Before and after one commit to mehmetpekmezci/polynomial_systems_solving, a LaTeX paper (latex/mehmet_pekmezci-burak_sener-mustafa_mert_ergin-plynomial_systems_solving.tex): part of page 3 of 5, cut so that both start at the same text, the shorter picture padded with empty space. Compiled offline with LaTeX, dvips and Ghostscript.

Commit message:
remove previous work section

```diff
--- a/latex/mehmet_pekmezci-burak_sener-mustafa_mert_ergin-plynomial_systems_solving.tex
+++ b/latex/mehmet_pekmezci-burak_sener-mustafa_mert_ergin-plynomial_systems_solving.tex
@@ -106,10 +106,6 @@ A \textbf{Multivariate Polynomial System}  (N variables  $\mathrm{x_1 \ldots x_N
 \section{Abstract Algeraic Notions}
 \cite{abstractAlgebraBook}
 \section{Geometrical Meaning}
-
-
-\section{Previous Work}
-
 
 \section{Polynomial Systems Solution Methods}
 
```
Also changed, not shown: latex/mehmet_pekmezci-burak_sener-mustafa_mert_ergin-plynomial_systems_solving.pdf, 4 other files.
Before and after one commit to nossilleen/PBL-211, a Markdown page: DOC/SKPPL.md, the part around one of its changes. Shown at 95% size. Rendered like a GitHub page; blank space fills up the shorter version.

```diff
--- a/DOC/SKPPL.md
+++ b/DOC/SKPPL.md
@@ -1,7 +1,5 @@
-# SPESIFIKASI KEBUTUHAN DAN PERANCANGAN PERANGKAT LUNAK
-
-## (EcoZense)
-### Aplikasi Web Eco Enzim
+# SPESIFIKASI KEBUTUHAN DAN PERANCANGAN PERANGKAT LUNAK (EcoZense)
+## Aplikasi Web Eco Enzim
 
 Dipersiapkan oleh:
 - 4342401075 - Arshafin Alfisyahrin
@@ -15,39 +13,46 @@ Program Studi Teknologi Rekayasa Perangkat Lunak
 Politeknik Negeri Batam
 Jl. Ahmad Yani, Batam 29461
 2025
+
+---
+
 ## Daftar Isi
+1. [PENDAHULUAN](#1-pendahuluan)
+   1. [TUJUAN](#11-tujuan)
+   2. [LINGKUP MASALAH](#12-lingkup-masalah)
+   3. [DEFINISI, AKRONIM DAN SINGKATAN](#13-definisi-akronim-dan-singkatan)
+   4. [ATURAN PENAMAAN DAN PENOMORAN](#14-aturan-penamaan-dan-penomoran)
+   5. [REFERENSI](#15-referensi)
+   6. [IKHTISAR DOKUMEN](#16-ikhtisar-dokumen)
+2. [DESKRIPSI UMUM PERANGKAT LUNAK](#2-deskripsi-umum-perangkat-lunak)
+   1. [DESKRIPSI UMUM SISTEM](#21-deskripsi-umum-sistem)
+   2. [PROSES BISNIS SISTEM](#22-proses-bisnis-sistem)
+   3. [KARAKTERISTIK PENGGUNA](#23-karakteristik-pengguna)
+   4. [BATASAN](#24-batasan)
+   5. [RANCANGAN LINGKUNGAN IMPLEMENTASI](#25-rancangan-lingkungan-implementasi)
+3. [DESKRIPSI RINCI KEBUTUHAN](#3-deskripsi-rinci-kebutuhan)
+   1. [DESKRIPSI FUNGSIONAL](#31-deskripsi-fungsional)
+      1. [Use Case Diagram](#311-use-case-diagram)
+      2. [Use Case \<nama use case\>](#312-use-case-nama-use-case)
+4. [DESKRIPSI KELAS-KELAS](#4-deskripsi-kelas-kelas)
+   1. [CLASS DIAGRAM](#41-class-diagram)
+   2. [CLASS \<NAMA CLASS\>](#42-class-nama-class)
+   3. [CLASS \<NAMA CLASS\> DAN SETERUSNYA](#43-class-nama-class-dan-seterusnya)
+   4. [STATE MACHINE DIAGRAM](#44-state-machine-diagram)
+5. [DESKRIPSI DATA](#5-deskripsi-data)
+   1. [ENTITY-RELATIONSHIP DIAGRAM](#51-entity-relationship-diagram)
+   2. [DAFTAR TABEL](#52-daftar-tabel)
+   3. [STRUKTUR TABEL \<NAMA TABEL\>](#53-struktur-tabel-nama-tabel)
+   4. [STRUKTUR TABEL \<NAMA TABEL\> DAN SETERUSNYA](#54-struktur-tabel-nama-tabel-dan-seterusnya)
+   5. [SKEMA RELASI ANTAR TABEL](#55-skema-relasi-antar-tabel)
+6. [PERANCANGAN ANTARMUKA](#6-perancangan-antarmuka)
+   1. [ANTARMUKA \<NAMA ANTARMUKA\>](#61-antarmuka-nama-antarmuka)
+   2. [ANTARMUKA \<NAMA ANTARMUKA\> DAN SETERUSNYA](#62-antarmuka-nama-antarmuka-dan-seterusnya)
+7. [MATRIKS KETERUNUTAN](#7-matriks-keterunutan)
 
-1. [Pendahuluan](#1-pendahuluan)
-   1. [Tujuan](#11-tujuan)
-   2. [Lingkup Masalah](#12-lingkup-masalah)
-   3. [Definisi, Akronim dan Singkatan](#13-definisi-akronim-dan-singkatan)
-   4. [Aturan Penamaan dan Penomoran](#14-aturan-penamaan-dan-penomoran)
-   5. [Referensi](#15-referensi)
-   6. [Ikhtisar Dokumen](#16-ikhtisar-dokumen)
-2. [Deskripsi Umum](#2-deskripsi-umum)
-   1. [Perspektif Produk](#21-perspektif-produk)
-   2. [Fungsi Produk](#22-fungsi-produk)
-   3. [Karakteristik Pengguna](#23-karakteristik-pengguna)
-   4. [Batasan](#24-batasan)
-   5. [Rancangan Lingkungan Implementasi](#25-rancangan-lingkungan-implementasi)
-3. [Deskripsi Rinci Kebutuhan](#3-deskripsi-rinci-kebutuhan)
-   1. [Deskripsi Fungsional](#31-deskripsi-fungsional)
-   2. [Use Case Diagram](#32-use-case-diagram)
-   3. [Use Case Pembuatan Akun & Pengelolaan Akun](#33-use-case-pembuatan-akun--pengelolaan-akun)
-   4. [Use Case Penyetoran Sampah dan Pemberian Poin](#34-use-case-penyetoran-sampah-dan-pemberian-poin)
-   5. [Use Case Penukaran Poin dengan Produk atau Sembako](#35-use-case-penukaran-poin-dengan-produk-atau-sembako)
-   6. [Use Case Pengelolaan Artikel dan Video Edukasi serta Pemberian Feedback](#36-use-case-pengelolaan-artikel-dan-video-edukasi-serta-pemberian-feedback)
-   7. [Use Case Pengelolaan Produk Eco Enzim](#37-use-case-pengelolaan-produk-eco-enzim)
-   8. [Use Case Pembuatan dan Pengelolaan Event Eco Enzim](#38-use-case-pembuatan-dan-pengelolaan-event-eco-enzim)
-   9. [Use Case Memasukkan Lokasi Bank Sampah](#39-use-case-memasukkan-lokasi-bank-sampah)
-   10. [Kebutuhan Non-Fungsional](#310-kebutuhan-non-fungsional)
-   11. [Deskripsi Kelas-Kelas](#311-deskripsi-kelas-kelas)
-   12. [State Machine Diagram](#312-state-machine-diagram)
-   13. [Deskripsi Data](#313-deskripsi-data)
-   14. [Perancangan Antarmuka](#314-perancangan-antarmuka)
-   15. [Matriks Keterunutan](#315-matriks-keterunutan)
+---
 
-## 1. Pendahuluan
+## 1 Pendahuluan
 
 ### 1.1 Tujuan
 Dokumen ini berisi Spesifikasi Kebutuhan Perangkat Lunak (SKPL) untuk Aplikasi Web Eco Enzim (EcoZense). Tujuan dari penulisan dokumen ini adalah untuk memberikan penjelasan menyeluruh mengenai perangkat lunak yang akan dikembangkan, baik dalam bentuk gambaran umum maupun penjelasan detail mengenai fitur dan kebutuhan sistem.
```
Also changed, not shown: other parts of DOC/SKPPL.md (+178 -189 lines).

════════════════

Every entry should be printed again exactly as written.

Expected answer =
Before and after one commit to mehmetpekmezci/polynomial_systems_solving, a LaTeX paper (latex/mehmet_pekmezci-burak_sener-mustafa_mert_ergin-plynomial_systems_solving.tex): part of page 3 of 5, cut so that both start at the same text, the shorter picture padded with empty space. Compiled offline with LaTeX, dvips and Ghostscript.

Commit message:
remove previous work section

```diff
--- a/latex/mehmet_pekmezci-burak_sener-mustafa_mert_ergin-plynomial_systems_solving.tex
+++ b/latex/mehmet_pekmezci-burak_sener-mustafa_mert_ergin-plynomial_systems_solving.tex
@@ -106,10 +106,6 @@ A \textbf{Multivariate Polynomial System}  (N variables  $\mathrm{x_1 \ldots x_N
 \section{Abstract Algeraic Notions}
 \cite{abstractAlgebraBook}
 \section{Geometrical Meaning}
-
-
-\section{Previous Work}
-
 
 \section{Polynomial Systems Solution Methods}
 
```
Also changed, not shown: latex/mehmet_pekmezci-burak_sener-mustafa_mert_ergin-plynomial_systems_solving.pdf, 4 other files.
Before and after one commit to nossilleen/PBL-211, a Markdown page: DOC/SKPPL.md, the part around one of its changes. Shown at 95% size. Rendered like a GitHub page; blank space fills up the shorter version.

```diff
--- a/DOC/SKPPL.md
+++ b/DOC/SKPPL.md
@@ -1,7 +1,5 @@
-# SPESIFIKASI KEBUTUHAN DAN PERANCANGAN PERANGKAT LUNAK
-
-## (EcoZense)
-### Aplikasi Web Eco Enzim
+# SPESIFIKASI KEBUTUHAN DAN PERANCANGAN PERANGKAT LUNAK (EcoZense)
+## Aplikasi Web Eco Enzim
 
 Dipersiapkan oleh:
 - 4342401075 - Arshafin Alfisyahrin
@@ -15,39 +13,46 @@ Program Studi Teknologi Rekayasa Perangkat Lunak
 Politeknik Negeri Batam
 Jl. Ahmad Yani, Batam 29461
 2025
+
+---
+
 ## Daftar Isi
+1. [PENDAHULUAN](#1-pendahuluan)
+   1. [TUJUAN](#11-tujuan)
+   2. [LINGKUP MASALAH](#12-lingkup-masalah)
+   3. [DEFINISI, AKRONIM DAN SINGKATAN](#13-definisi-akronim-dan-singkatan)
+   4. [ATURAN PENAMAAN DAN PENOMORAN](#14-aturan-penamaan-dan-penomoran)
+   5. [REFERENSI](#15-referensi)
+   6. [IKHTISAR DOKUMEN](#16-ikhtisar-dokumen)
+2. [DESKRIPSI UMUM PERANGKAT LUNAK](#2-deskripsi-umum-perangkat-lunak)
+   1. [DESKRIPSI UMUM SISTEM](#21-deskripsi-umum-sistem)
+   2. [PROSES BISNIS SISTEM](#22-proses-bisnis-sistem)
+   3. [KARAKTERISTIK PENGGUNA](#23-karakteristik-pengguna)
+   4. [BATASAN](#24-batasan)
+   5. [RANCANGAN LINGKUNGAN IMPLEMENTASI](#25-rancangan-lingkungan-implementasi)
+3. [DESKRIPSI RINCI KEBUTUHAN](#3-deskripsi-rinci-kebutuhan)
+   1. [DESKRIPSI FUNGSIONAL](#31-deskripsi-fungsional)
+      1. [Use Case Diagram](#311-use-case-diagram)
+      2. [Use Case \<nama use case\>](#312-use-case-nama-use-case)
+4. [DESKRIPSI KELAS-KELAS](#4-deskripsi-kelas-kelas)
+   1. [CLASS DIAGRAM](#41-class-diagram)
+   2. [CLASS \<NAMA CLASS\>](#42-class-nama-class)
+   3. [CLASS \<NAMA CLASS\> DAN SETERUSNYA](#43-class-nama-class-dan-seterusnya)
+   4. [STATE MACHINE DIAGRAM](#44-state-machine-diagram)
+5. [DESKRIPSI DATA](#5-deskripsi-data)
+   1. [ENTITY-RELATIONSHIP DIAGRAM](#51-entity-relationship-diagram)
+   2. [DAFTAR TABEL](#52-daftar-tabel)
+   3. [STRUKTUR TABEL \<NAMA TABEL\>](#53-struktur-tabel-nama-tabel)
+   4. [STRUKTUR TABEL \<NAMA TABEL\> DAN SETERUSNYA](#54-struktur-tabel-nama-tabel-dan-seterusnya)
+   5. [SKEMA RELASI ANTAR TABEL](#55-skema-relasi-antar-tabel)
+6. [PERANCANGAN ANTARMUKA](#6-perancangan-antarmuka)
+   1. [ANTARMUKA \<NAMA ANTARMUKA\>](#61-antarmuka-nama-antarmuka)
+   2. [ANTARMUKA \<NAMA ANTARMUKA\> DAN SETERUSNYA](#62-antarmuka-nama-antarmuka-dan-seterusnya)
+7. [MATRIKS KETERUNUTAN](#7-matriks-keterunutan)
 
-1. [Pendahuluan](#1-pendahuluan)
-   1. [Tujuan](#11-tujuan)
-   2. [Lingkup Masalah](#12-lingkup-masalah)
-   3. [Definisi, Akronim dan Singkatan](#13-definisi-akronim-dan-singkatan)
-   4. [Aturan Penamaan dan Penomoran](#14-aturan-penamaan-dan-penomoran)
-   5. [Referensi](#15-referensi)
-   6. [Ikhtisar Dokumen](#16-ikhtisar-dokumen)
-2. [Deskripsi Umum](#2-deskripsi-umum)
-   1. [Perspektif Produk](#21-perspektif-produk)
-   2. [Fungsi Produk](#22-fungsi-produk)
-   3. [Karakteristik Pengguna](#23-karakteristik-pengguna)
-   4. [Batasan](#24-batasan)
-   5. [Rancangan Lingkungan Implementasi](#25-rancangan-lingkungan-implementasi)
-3. [Deskripsi Rinci Kebutuhan](#3-deskripsi-rinci-kebutuhan)
-   1. [Deskripsi Fungsional](#31-deskripsi-fungsional)
-   2. [Use Case Diagram](#32-use-case-diagram)
-   3. [Use Case Pembuatan Akun & Pengelolaan Akun](#33-use-case-pembuatan-akun--pengelolaan-akun)
-   4. [Use Case Penyetoran Sampah dan Pemberian Poin](#34-use-case-penyetoran-sampah-dan-pemberian-poin)
-   5. [Use Case Penukaran Poin dengan Produk atau Sembako](#35-use-case-penukaran-poin-dengan-produk-atau-sembako)
-   6. [Use Case Pengelolaan Artikel dan Video Edukasi serta Pemberian Feedback](#36-use-case-pengelolaan-artikel-dan-video-edukasi-serta-pemberian-feedback)
-   7. [Use Case Pengelolaan Produk Eco Enzim](#37-use-case-pengelolaan-produk-eco-enzim)
-   8. [Use Case Pembuatan dan Pengelolaan Event Eco Enzim](#38-use-case-pembuatan-dan-pengelolaan-event-eco-enzim)
-   9. [Use Case Memasukkan Lokasi Bank Sampah](#39-use-case-memasukkan-lokasi-bank-sampah)
-   10. [Kebutuhan Non-Fungsional](#310-kebutuhan-non-fungsional)
-   11. [Deskripsi Kelas-Kelas](#311-deskripsi-kelas-kelas)
-   12. [State Machine Diagram](#312-state-machine-diagram)
-   13. [Deskripsi Data](#313-deskripsi-data)
-   14. [Perancangan Antarmuka](#314-perancangan-antarmuka)
-   15. [Matriks Keterunutan](#315-matriks-keterunutan)
+---
 
-## 1. Pendahuluan
+## 1 Pendahuluan
 
 ### 1.1 Tujuan
 Dokumen ini berisi Spesifikasi Kebutuhan Perangkat Lunak (SKPL) untuk Aplikasi Web Eco Enzim (EcoZense). Tujuan dari penulisan dokumen ini adalah untuk memberikan penjelasan menyeluruh mengenai perangkat lunak yang akan dikembangkan, baik dalam bentuk gambaran umum maupun penjelasan detail mengenai fitur dan kebutuhan sistem.
```
Also changed, not shown: other parts of DOC/SKPPL.md (+178 -189 lines).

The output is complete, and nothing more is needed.